Our April permablitz had the usual list of jobs (build new raised garden beds, plant fruit trees, prune, etc) but what this particular blitz highlighted for me was the all too common mistake of planting the wrong plant in the wrong position without any thought regarding their mature size. Large trees had been put in the ground close to fences and the driveway, citrus trees were planted in a narrow area and were obstructing the access to the sheds, a fig was close to the house, and large leafy monsters shaded out all the northern light.
In this instance several trees needed to be coppiced or removed completely, a young mango tree had to be relocated further away from the fence, and 2 citrus trees needed to be heavily pruned to train them to fit into the narrow space between the fence and walkway. It is always easier and cheaper to remedy such issues early, before the plants become huge and block drains, lift paving or damage fences and foundations.
But how do we plan these things BEFORE the plants go in the ground so that we are not creating a lot of work for ourselves further down the track? We don’t want to waste time and money dealing with a plant that is not suitable to the location it has been planted in. Here are a few simple tips:
# 1 Climatic needs
Find the plants that do well in your area and stick to these for the majority of your plantings. You can, however, also stretch to plants that prefer conditions outside of your local climate by creating microclimates in your garden.
# 2 Mature plant size
Consider the mature height and width of your plants (especially for trees and shrubs). Sometimes it is hard to imagine how your little sapling will look once full grown and this is when we often place things inappropriately. With the mature size in mind ask yourself questions such as: Is it suitably positioned? Will it cast too much shade where you don’t want it? Is it too close to structures or other plants? Will it obstruct walkways or block windows?
# 3 Shade/sun needs
Don’t try to place shade loving plants in full sun or sun loving plants in the shade. This step actually isn’t as cut and dry as one might think. I suggest that you need to use a little judgement. Our hot Australian conditions mean that plants recommended for full sun can actually quite happily survive with a little shade (and indeed may suffer if placed in full sun here). Also think about how the sun access may change over the years. Is there another plant nearby that has not yet reached maturity which will turn an area which is sunny today into a shady area in a few years time?
# 4 Water needs
Identify the wet and the dry spots in your yard and choose plants accordingly. Drought hardy plants positioned in wet areas of the garden can succumb to root disease and pest problems. Water loving plants will need constant supplementary watering if planted in a dry location.
# 5 Soil conditions
Study your soil.
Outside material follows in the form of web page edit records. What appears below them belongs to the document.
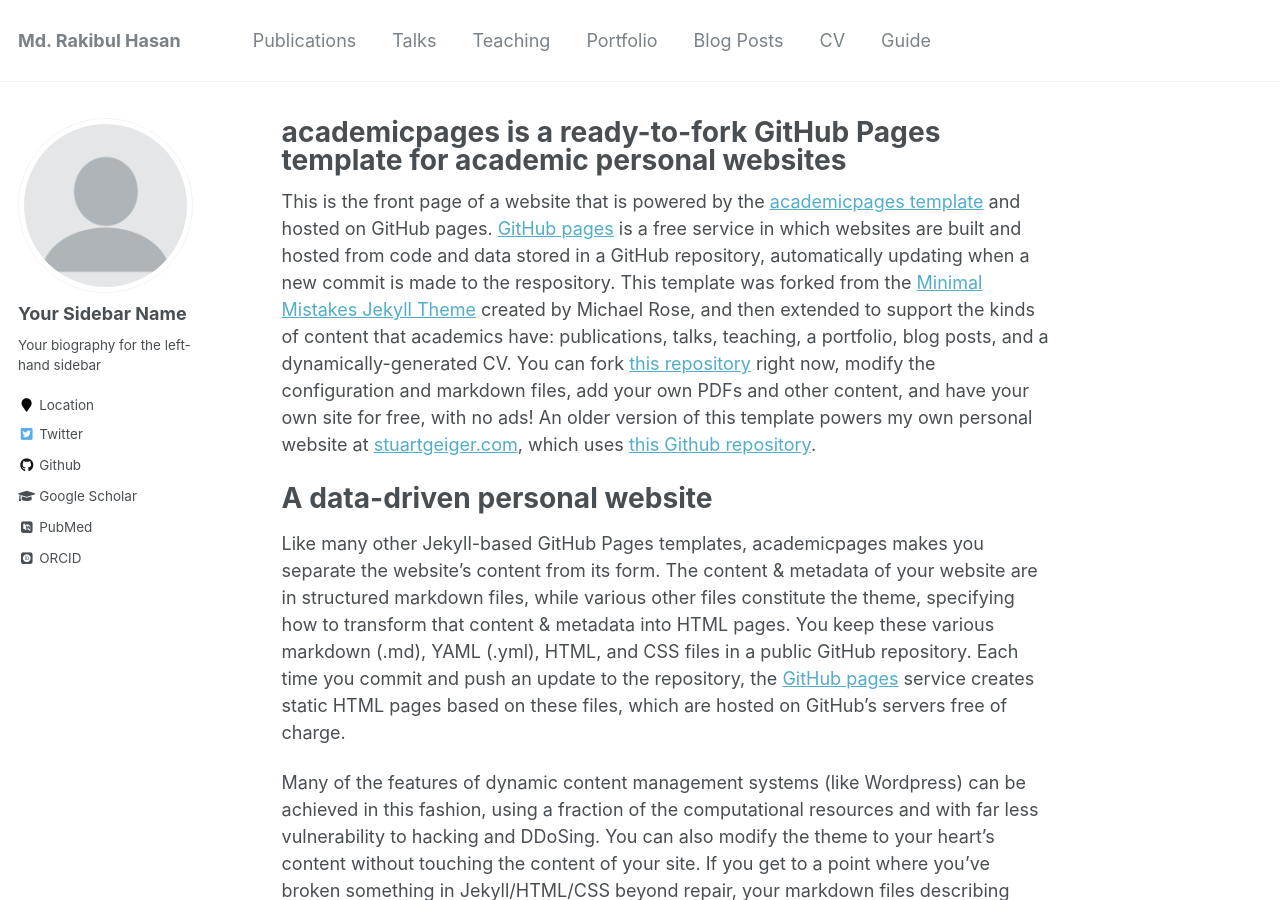
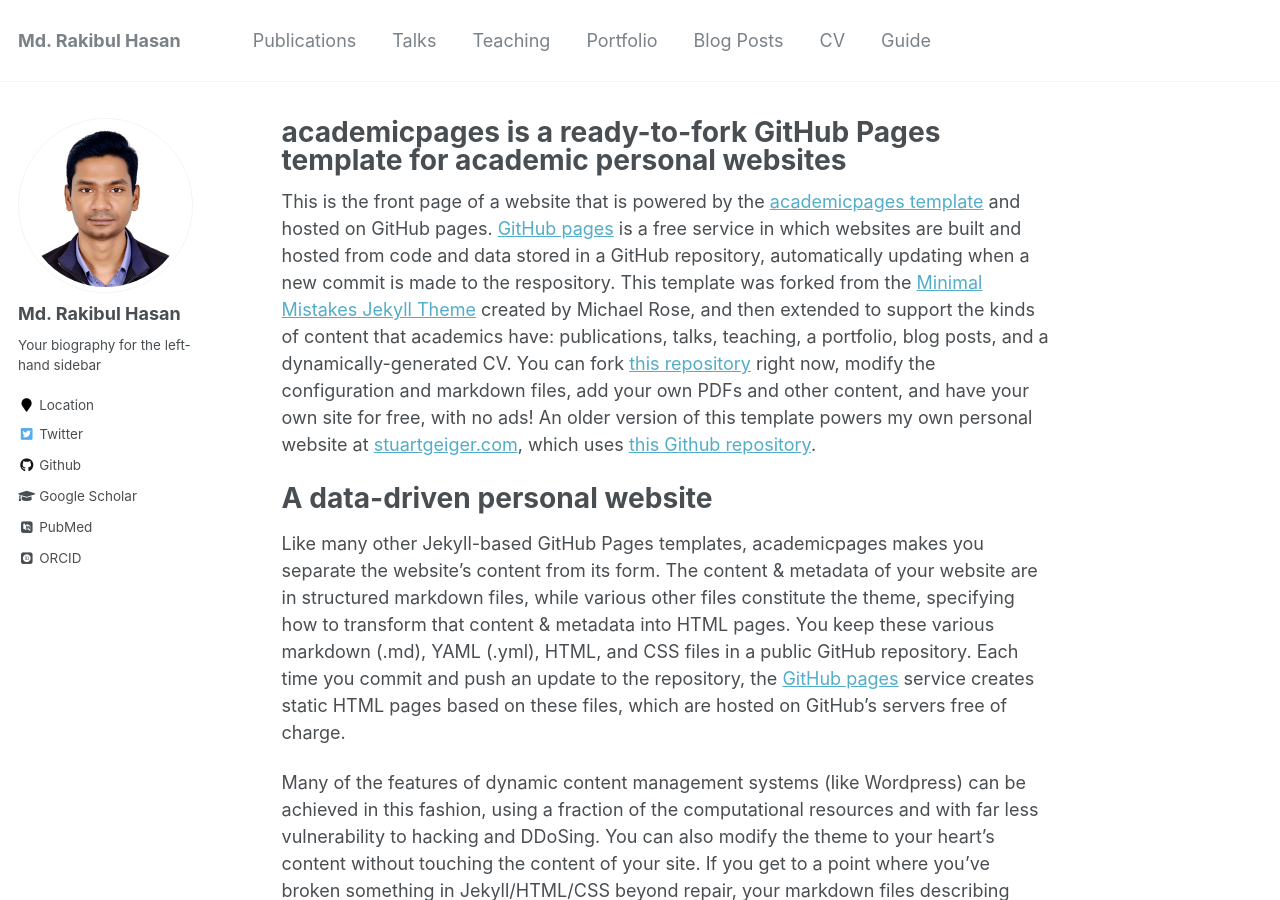
Before and after one commit to Hasan-MdRakibul/hasan-mdrakibul.github.io, a Jekyll site: the page built from _pages/about.md, in a window 1280 px wide and 900 px high. Built offline with Jekyll 4.4.1, drawn with Linux system fonts in a browser that asks for light colours; some web fonts are replaced.

Commit message:
init changes

```diff
--- a/_config.yml
+++ b/_config.yml
@@ -80,8 +80,8 @@ analytics:
 
 # Site Author
 author:
-  name             : "Your Sidebar Name"
-  avatar           : "profile.png"
+  name             : "Md. Rakibul Hasan"
+  avatar           : "me.jpg"
   bio              : "Your biography for the left-hand sidebar"
   location         : "Location"
   employer         :
```
Also changed, not shown: images/me.jpg (added), images/profile.png (deleted), 2 other files.
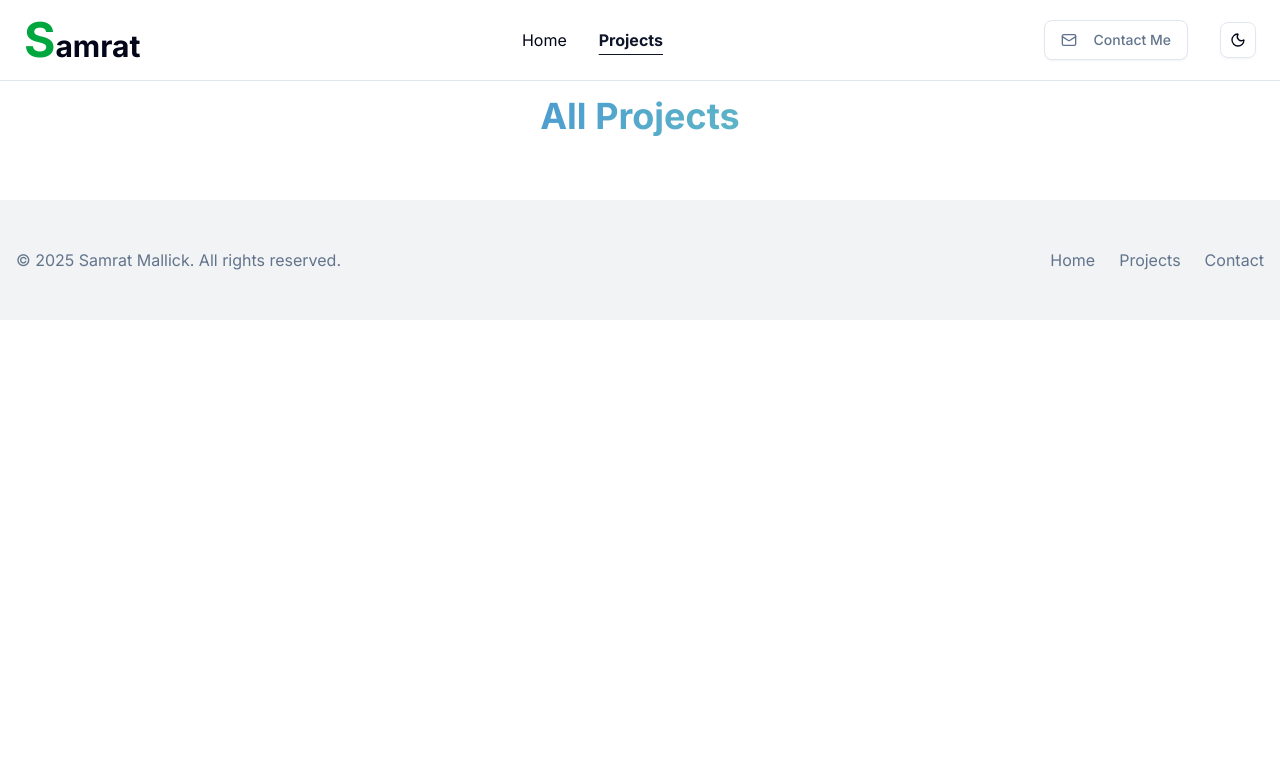
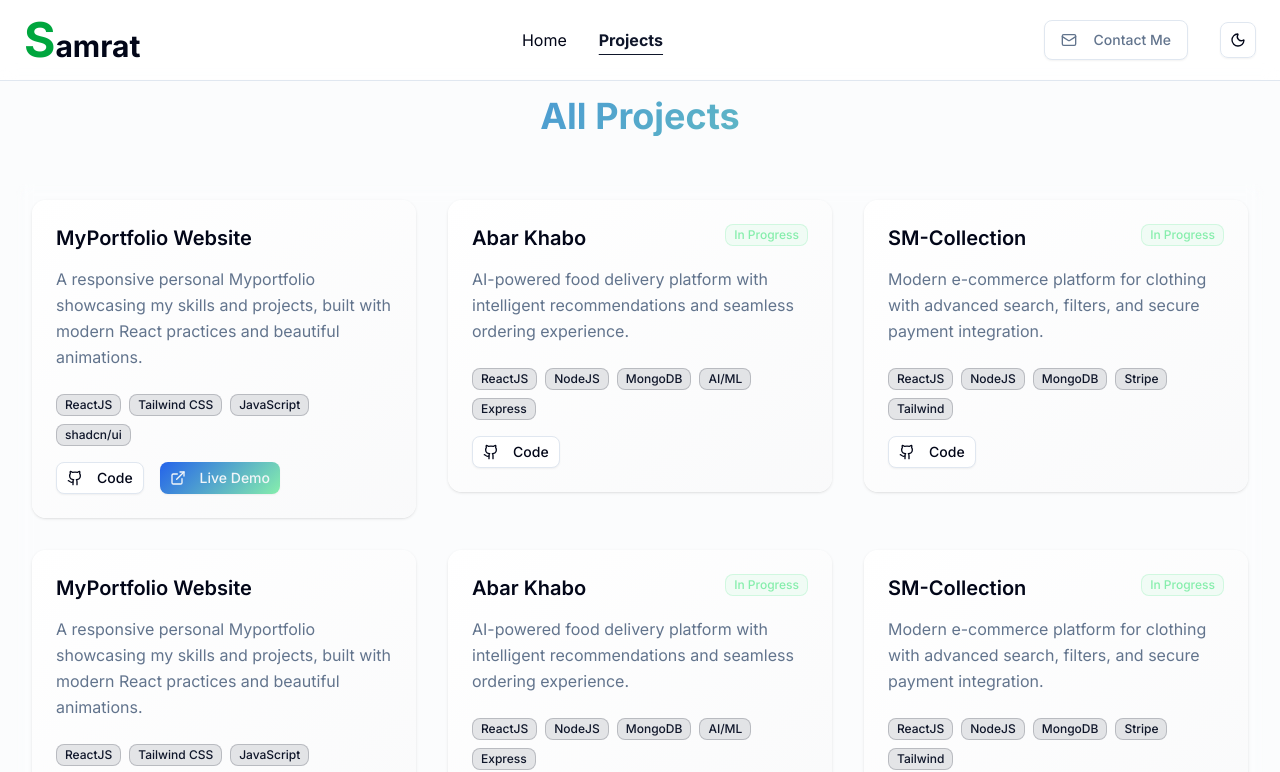
Before and after one commit to coderSamrat/Fullstack-Portfolio, a React (Vite) app in the folder frontend/: page /portfolio/projects in a window 1280 px wide. Shown: the top 772 px of the page. Built offline with nearby package versions, Linux system fonts and the light colour scheme.

Commit message:
feat: Enhance project listing with improved layout, animations, and updated project technologies

```diff
--- a/frontend/src/components/user-view/education.jsx
+++ b/frontend/src/components/user-view/education.jsx
@@ -12,7 +12,7 @@ const MyEducation = () => {
                         <h2 className="text-4xl font-bold text-center mb-12 text-gradient">Training & Education</h2>
                         <div className="max-w-4xl mx-auto space-y-8">
                               {myEducationAndTraining.map((item, index) => (
-                                    <Card key={index} className="hover-lift card-gradient border-0 tech-glow">
+                                    <Card key={index} className="hover-lift card-gradient border-0 tech-glow animate-slide-up" style={{ animationDelay: `${index * 0.2}s` }}>
                                           <CardHeader>
                                                 <CardTitle className="flex items-center justify-between">
                                                       <span>{item.title}</span>
--- a/frontend/src/components/user-view/header.jsx
+++ b/frontend/src/components/user-view/header.jsx
@@ -72,7 +72,7 @@ const Header = () => {
                                           <div className="flex items-center justify-between gap-2">
                                                 <ThemeToggle />
                                                 <button
-                                                      className="text-muted-foreground hover:text-primary focus:outline-none"
+                                                      className="text-muted-foreground hover:text-primary focus:outline-none cursor-pointer"
                                                       onClick={toggleMenu}
                                                       aria-label={isMenuOpen ? 'Close menu' : 'Open menu'}
                                                 >
--- a/frontend/src/components/user-view/hero.jsx
+++ b/frontend/src/components/user-view/hero.jsx
@@ -18,14 +18,14 @@ const Hero = ({
       return (
             <section className="relative min-h-screen flex items-center justify-center overflow-hidden py-4">
                   <div
-                        className="absolute inset-0 z-0 dark:opacity-90 opacity-30"
+                        className="absolute inset-0 z-0 dark:opacity-90 opacity-5"
                         style={{
                               backgroundImage: `url(${heroImage})`,
                               backgroundSize: "cover",
                               backgroundPosition: "center"
                         }}
                   />
-                  <div className="absolute inset-0 hero-gradient opacity-5 z-0" />
+                  <div className="absolute inset-0 hero-gradient opacity-40 z-0" />
 
                   <div className="container mx-auto px-4 z-10 text-center">
                         <div className="animate-fade-in">
--- a/frontend/src/config/project.js
+++ b/frontend/src/config/project.js
@@ -2,7 +2,7 @@ export const projects = [
       {
             title: "MyPortfolio Website",
             description: "A responsive personal Myportfolio showcasing my skills and projects, built with modern React practices and beautiful animations.",
-            technologies: ["ReactJS", "Tailwind CSS", "TypeScript", "shadcn/ui"],
+            technologies: ["ReactJS", "Tailwind CSS", "JavaScript", "shadcn/ui"],
             githubUrl: "#",
             liveUrl: "#"
       },
--- a/frontend/src/pages/client-view/project-listing.jsx
+++ b/frontend/src/pages/client-view/project-listing.jsx
@@ -1,12 +1,33 @@
+import ProjectCard from '@/components/user-view/project-card';
+import { projects } from '@/config/project';
 import React from 'react';
 
 const MyAllProjectList = () => {
       return (
-            <div className="relative mt-20">
+            <div className="relative mt-20 bg-muted/30">
                   <div className="container mx-auto p-4">
                         <h2 className="text-4xl font-bold text-center mb-12 text-gradient">All Projects</h2>
-                        <div className="grid md:grid-cols-2 lg:grid-cols-3 gap-8 max-w-7xl mx-auto">
-                              {/* Render project cards here */}
+                        <div className="p-4 backdrop-blur-sm rounded-lg">
+                              <div className='grid md:grid-cols-2 lg:grid-cols-3 gap-8 max-w-7xl mx-auto'>
+                                    {projects.map((project, index) => (
+                                          <div
+                                                key={index}
+                                                className="animate-slide-up"
+                                                style={{ animationDelay: `${index * 0.2}s` }}
+                                          >
+                                                <ProjectCard {...project} />
+                                          </div>
+                                    ))}
+                                    {projects.map((project, index) => (
+                                          <div
+                                                key={index}
+                                                className="animate-slide-up"
+                                                style={{ animationDelay: `${index * 0.2}s` }}
+                                          >
+                                                <ProjectCard {...project} />
+                                          </div>
+                                    ))}
+                              </div>
                         </div>
                   </div>
             </div>
```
Is it sandy or heavy clay? What is the pH? Find that plants which are suited to those conditions.
One final word. DO NOT buy a plant on a whim just because it looks pretty only to go home and think “Now where can I plant this?”. That is the wrong way around! Instead, study the spot where you want to put a plant. Think about the sun and the soil type in that location. Think about the height and the width of the plant you want to fill that spot. Evergreen? Deciduous? Flowering season? Or anything else that matters to you. If planting several plants there, how will one affect the other? Will one of the plants create shade for the other plants? Do they have the same needs in respect to moisture, fertiliser, etc. Then find the plant which fills all of your criteria.
Now run outside and create your oasis!